The key to a Columbia worthy staycation


Courtney Bach

Ah, May. The time of year when people get excited for summer plans and are ready to leave school.
For those who don’t have summer plans, though, life has the potential to get boring. That’s why people should know how to have a Columbia style vacation.
One simple, yet fun, activity for teenagers in Columbia is Breakout COMO, 218 N 8th Street. The objective of Breakout is to find clues and solve puzzles in order to get out of the escape rooms they have.
The obstacle: participants only have 60 minutes. Freshman George Matthes has attempted to elude the time constraints.
“We didn’t end up escaping, but it was a great experience. There’s a bunch of hidden puzzles everywhere, and you don’t really know what you’re looking for until it becomes clear in the end,” Matthes said. “We were one number away from escaping, but then the timer went off.”
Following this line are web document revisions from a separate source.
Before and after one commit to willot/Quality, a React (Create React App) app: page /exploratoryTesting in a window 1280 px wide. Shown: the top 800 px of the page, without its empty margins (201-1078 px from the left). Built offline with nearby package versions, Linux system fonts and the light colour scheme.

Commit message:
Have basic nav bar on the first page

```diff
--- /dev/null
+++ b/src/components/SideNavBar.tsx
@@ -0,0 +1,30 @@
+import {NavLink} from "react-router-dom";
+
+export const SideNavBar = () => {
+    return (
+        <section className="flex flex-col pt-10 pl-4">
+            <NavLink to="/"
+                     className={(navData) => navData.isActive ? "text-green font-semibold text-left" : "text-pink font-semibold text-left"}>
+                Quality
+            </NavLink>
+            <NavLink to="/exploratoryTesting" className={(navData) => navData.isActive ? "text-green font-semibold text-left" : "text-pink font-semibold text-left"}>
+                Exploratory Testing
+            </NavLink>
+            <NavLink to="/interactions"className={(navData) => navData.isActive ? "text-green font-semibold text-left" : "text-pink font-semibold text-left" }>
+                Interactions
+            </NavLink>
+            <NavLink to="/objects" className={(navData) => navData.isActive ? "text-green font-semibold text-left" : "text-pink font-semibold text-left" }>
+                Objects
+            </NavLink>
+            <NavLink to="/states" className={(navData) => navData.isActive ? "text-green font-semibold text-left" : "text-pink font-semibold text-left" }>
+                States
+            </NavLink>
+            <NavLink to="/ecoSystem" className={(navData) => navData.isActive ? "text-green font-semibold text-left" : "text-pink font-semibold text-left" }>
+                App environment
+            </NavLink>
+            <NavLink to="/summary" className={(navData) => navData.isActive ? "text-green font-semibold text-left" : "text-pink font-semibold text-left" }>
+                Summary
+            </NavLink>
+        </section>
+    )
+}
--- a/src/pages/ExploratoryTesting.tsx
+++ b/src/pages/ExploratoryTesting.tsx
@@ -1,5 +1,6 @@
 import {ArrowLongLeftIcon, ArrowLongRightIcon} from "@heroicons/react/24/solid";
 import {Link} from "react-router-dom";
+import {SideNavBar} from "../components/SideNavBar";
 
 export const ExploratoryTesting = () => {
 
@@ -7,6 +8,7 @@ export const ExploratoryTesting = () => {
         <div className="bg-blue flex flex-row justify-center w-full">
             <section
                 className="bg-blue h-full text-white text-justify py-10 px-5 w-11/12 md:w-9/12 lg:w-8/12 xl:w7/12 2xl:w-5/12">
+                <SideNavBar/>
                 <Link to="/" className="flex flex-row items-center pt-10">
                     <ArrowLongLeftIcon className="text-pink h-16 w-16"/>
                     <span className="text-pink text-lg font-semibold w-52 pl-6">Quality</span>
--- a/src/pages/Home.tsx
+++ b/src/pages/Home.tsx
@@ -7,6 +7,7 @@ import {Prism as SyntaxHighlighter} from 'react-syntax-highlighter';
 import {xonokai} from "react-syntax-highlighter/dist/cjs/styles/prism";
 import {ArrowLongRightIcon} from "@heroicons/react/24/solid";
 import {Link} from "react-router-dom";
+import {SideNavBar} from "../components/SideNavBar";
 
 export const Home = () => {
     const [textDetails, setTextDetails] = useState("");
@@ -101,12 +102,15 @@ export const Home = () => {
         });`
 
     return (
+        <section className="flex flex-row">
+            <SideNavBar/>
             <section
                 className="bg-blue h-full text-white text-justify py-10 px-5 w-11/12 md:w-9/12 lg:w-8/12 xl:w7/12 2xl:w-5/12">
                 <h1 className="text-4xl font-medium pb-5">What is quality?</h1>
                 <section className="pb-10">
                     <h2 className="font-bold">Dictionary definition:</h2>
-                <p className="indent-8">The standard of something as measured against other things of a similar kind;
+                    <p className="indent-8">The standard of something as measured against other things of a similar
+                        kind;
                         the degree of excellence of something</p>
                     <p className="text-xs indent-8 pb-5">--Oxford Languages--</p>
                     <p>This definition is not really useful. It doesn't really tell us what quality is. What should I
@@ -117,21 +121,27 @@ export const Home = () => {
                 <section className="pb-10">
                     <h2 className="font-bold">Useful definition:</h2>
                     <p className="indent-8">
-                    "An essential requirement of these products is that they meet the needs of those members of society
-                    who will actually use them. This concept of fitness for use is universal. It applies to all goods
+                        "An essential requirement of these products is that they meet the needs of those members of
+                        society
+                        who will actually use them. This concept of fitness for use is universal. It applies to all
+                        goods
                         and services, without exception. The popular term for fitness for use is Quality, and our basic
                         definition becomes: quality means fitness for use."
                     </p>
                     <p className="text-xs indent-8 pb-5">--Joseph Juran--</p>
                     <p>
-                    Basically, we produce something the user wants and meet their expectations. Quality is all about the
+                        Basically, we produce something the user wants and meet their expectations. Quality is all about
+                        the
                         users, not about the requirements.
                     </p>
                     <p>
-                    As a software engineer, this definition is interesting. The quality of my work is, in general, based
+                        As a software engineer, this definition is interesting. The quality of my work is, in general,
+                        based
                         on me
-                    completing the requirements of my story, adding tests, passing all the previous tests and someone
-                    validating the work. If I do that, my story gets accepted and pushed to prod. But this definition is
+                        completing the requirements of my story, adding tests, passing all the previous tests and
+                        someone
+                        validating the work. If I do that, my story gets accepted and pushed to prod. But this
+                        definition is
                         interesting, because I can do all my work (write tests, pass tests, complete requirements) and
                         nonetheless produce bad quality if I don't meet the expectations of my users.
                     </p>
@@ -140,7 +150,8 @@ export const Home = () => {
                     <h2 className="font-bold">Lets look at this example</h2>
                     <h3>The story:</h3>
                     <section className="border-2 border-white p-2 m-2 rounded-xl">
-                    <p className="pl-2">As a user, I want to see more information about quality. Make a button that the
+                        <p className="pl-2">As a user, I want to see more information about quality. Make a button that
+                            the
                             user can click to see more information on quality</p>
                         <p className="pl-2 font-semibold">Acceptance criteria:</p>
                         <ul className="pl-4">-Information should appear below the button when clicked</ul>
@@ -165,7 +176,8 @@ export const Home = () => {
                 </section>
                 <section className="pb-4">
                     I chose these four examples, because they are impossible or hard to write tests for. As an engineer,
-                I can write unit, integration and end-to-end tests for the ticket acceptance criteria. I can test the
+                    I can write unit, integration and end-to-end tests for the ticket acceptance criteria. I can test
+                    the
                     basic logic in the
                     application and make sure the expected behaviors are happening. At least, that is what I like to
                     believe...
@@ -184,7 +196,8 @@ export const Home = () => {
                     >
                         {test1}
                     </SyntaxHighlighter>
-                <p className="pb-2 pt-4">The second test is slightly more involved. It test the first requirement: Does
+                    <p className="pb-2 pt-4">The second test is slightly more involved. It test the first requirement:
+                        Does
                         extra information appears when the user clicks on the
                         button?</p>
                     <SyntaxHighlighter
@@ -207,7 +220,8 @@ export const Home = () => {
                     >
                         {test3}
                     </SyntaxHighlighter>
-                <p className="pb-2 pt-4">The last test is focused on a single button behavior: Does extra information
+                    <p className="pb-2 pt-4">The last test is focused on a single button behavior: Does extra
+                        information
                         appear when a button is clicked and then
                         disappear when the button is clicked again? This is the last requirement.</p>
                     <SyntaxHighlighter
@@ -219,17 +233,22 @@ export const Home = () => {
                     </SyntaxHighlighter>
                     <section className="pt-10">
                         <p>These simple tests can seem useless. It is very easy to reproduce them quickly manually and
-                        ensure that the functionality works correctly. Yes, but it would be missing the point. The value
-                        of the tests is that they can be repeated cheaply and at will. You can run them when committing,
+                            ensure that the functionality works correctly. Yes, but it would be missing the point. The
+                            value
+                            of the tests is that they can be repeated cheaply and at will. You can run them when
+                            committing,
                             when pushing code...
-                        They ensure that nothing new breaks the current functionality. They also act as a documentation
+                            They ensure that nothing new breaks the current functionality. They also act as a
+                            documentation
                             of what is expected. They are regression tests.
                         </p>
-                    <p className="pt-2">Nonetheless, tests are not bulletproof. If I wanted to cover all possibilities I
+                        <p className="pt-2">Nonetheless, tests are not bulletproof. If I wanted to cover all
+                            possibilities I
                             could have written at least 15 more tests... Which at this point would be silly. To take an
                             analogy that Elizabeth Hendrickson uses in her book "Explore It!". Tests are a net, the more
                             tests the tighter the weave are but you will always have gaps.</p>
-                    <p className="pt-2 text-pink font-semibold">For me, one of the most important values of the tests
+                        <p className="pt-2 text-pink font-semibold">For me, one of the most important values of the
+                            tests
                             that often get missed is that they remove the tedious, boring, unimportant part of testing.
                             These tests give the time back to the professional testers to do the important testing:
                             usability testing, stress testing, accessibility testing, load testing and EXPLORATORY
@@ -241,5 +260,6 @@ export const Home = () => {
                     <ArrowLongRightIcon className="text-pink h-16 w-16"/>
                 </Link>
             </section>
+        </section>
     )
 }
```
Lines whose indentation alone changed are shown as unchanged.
Breakout COMO, typically $25 per person, has multiple rooms, all with different themes and background stories. It’s a fun activity to do with friends that’s easy to access, but not as easy to win, Matthes said. Sadly, not all summer activities are as simple to be a part of.
The reason summer can be hard to plan for some students is because of some events are more expensive and exclusive events than others. Coachella, for example, is everywhere this time of year, and why not? It’s a huge music festival with amazing artists. The bad news is it costs about the down payment on a house, and that’s not counting travel cost. The good news is that Columbia has its own music fest.
To compensate, just get some tickets for the 9th Street Summerfest. The music festival, hosted by the Blue Note, will have live music downtown over the next few months. Some of the featured artists include Dierks Bentley on June 13 and Weird Al Yankovic on July 24. They also host a couple of free shows where the only important thing is to show up early.
Freshman Ellie Carver-Horner pointed out the Blue Note’s sense of community brought about through the music.
“I would recommend going to the Blue Note for live music because it supports a local business and the venue brings in a lot of great musicians that a lot of people haven’t heard of,” Carver-Horner said.
Of course, there’s more to Columbia than just a breakout room and a music fest. When it starts to get tedious, it’s time to check out the Columbia Art League, 207 S 9th Street, a small scale art museum that features local artists.
When June 2-3 comes, it will be time to head out to Stephen’s Lake Park for Columbia Art League’s annual Art in the Park. Entrance to this art-based festival is free and provides activities to participate in. Various artists and volunteers will be there to sell paintings, mugs, scarfs; pretty much anything that someone put creative thought into. While walking around, participants can stop at a food truck, get some lemonade or maybe even get their face painted.
Freshman Jessica Mobley participated in the event just last year. She enjoyed the various activities, people and art there, all of which really bring the event together.
“There’s also a ton of cool people there that can do some amazing things,” Mobley said. “It’s really fun and enjoyable for all people and all ages to go to and see different people that are all having a good time.”
Art in the Park is a way to not only experience new things, but have a new sense of community and a calm, creative atmosphere. The various participants provide a new environment for Columbia’s art lovers.
If one is searching for a little more adventure, head to 1201 American Parkway and discover Sky Zone, an indoor trampoline park where the floor and walls are made of trampolines. It has areas for obstacle courses, dodgeball, free jump and more. They also serve Manzo’s pizza along with other food and drinks.
“[Sky Zone has] great food, super rad people working there; they even [have] a nerf gun battle area, which is pretty dope,” junior Grant Bentinganan said. “My all-time favorite things were the two big walls that you run up and grab the top of.” He also commented that Sky Zone would definitely be the type of place he would go to with friends to have a party or special event. Sky Zone also has programs available such as workout classes (Skyfit), a night made solely for glow in the dark fun (Glow) and more. The price varies but is typically $10 to $15 an hour with an additional $3 for the special socks that are required to jump.
The difficult part of having a sufficient staycation in Columbia is being used to the environment. Matthes believes that since he has lived here so long, Columbia does tend to lose its fun factor.
“I think Columbia does get boring overtime,” Matthes said. “Right now, a staycation is really difficult, but I feel it’s on schedule to improve overtime with Columbia’s current growth.”
Not everyone agrees with Matthes. Bentinganan thinks that Columbia won’t get any better than it is.
“It’s more of a place for people in their 30’s and 40’s looking to start a family,” Bentinganan said. “Work a 9-5 job, and live a comfortable life.”